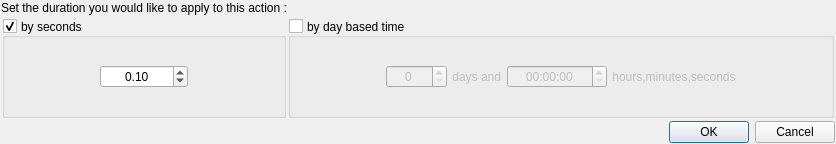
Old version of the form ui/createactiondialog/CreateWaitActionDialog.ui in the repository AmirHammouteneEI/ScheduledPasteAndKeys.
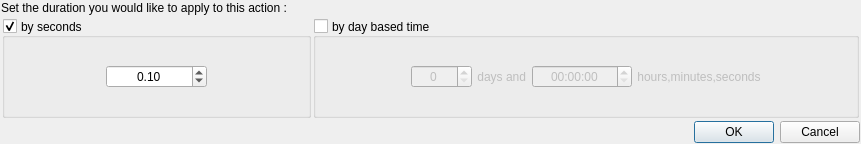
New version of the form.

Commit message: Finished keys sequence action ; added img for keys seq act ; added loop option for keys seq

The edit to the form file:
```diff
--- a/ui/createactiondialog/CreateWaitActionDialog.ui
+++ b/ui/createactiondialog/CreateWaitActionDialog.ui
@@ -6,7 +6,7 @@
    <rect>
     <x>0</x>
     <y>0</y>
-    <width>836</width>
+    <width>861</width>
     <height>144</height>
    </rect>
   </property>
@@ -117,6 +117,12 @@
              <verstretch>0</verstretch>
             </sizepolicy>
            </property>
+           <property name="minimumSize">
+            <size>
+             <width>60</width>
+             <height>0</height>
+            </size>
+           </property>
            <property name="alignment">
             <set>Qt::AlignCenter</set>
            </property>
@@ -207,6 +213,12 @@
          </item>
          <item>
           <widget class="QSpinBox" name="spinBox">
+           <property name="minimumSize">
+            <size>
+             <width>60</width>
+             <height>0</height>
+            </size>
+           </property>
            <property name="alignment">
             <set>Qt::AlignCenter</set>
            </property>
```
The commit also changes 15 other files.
——
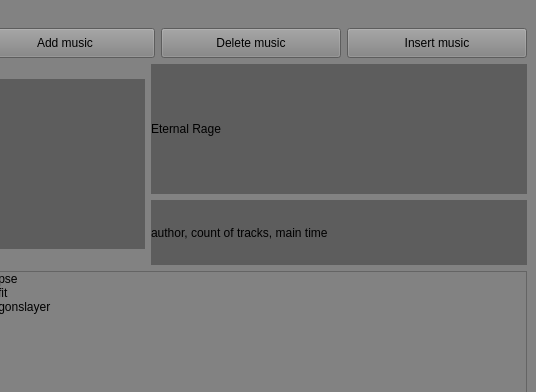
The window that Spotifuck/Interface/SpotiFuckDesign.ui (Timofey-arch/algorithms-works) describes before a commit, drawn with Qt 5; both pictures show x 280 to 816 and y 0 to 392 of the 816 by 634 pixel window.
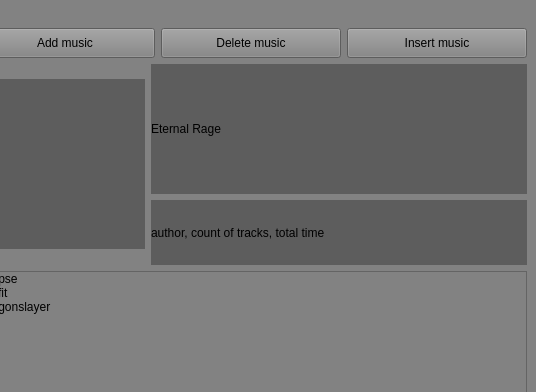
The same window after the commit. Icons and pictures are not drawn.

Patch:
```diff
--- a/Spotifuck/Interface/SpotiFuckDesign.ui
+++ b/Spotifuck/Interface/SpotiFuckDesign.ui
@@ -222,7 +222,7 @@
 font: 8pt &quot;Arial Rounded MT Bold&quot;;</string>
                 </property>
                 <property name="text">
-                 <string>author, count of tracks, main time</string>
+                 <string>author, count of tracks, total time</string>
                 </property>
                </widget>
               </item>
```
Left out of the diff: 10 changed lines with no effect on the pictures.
——
=== Task ===
Each line above from the one containing "Old version of" through the one containing "The commit also changes 15 other files." is to be returned verbatim. Nothing else, and no pictures.

=== Your solution ===
Old version of the form ui/createactiondialog/CreateWaitActionDialog.ui in the repository AmirHammouteneEI/ScheduledPasteAndKeys.
New version of the form.

Commit message: Finished keys sequence action ; added img for keys seq act ; added loop option for keys seq

The edit to the form file:
```diff
--- a/ui/createactiondialog/CreateWaitActionDialog.ui
+++ b/ui/createactiondialog/CreateWaitActionDialog.ui
@@ -6,7 +6,7 @@
    <rect>
     <x>0</x>
     <y>0</y>
-    <width>836</width>
+    <width>861</width>
     <height>144</height>
    </rect>
   </property>
@@ -117,6 +117,12 @@
              <verstretch>0</verstretch>
             </sizepolicy>
            </property>
+           <property name="minimumSize">
+            <size>
+             <width>60</width>
+             <height>0</height>
+            </size>
+           </property>
            <property name="alignment">
             <set>Qt::AlignCenter</set>
            </property>
@@ -207,6 +213,12 @@
          </item>
          <item>
           <widget class="QSpinBox" name="spinBox">
+           <property name="minimumSize">
+            <size>
+             <width>60</width>
+             <height>0</height>
+            </size>
+           </property>
            <property name="alignment">
             <set>Qt::AlignCenter</set>
            </property>
```
The commit also changes 15 other files.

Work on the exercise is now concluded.